▶ PROBLEM:
Show every line of the data that contains the string "width".

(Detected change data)
------------
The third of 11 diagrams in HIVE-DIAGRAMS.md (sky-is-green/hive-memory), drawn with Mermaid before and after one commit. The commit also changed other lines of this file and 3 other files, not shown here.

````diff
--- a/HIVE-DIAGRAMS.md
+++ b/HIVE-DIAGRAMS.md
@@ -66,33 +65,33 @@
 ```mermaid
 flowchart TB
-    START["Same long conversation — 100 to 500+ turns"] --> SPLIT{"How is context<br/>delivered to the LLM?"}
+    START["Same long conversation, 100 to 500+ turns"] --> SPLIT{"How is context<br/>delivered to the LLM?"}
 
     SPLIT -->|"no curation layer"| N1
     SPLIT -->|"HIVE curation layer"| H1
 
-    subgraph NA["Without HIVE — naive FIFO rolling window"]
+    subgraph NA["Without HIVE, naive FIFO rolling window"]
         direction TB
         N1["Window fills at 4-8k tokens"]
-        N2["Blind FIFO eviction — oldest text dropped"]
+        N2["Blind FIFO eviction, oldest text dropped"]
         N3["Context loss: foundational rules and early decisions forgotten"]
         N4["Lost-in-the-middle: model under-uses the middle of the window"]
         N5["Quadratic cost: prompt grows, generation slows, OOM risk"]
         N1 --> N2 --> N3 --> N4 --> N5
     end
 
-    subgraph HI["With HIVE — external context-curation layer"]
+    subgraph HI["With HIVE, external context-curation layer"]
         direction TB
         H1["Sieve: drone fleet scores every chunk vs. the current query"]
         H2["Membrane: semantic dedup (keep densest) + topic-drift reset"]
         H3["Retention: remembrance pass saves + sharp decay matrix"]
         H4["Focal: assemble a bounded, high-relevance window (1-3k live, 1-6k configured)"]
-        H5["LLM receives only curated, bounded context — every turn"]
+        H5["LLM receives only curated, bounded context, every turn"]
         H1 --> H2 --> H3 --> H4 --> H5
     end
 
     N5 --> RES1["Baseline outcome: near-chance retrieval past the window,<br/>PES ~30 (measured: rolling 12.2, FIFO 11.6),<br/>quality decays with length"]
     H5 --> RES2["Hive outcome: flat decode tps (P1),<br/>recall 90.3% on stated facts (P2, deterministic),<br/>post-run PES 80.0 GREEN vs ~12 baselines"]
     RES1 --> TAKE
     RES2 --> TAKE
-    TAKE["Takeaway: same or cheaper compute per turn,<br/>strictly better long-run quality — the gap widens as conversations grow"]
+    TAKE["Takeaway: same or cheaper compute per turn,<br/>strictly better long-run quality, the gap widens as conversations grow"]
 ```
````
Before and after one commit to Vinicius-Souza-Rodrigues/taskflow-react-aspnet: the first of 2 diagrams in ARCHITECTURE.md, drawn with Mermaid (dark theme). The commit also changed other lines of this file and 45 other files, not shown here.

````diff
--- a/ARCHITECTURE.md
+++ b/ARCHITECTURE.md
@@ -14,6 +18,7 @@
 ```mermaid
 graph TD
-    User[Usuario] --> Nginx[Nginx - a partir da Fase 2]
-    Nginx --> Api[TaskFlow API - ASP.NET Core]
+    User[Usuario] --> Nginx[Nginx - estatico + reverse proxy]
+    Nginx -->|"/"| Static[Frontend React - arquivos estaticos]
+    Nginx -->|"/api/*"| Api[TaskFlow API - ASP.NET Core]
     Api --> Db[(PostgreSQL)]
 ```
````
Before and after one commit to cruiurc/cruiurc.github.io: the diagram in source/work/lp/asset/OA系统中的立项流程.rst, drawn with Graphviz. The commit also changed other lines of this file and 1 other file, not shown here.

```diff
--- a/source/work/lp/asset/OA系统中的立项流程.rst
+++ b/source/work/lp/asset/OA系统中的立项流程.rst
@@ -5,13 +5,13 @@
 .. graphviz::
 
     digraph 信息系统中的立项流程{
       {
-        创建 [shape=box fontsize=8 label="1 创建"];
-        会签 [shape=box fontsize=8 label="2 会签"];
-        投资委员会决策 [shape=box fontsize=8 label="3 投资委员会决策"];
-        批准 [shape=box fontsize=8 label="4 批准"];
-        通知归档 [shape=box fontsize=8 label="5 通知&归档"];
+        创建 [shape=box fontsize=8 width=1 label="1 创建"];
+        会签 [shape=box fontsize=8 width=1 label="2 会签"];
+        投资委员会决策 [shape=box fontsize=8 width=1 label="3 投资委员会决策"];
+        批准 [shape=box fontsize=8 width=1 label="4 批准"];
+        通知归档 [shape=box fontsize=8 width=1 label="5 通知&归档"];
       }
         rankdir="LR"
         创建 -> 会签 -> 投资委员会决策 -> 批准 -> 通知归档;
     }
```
------------
▶ REPLY TO THE TASK:
+        创建 [shape=box fontsize=8 width=1 label="1 创建"];
+        会签 [shape=box fontsize=8 width=1 label="2 会签"];
+        投资委员会决策 [shape=box fontsize=8 width=1 label="3 投资委员会决策"];
+        批准 [shape=box fontsize=8 width=1 label="4 批准"];
+        通知归档 [shape=box fontsize=8 width=1 label="5 通知&归档"];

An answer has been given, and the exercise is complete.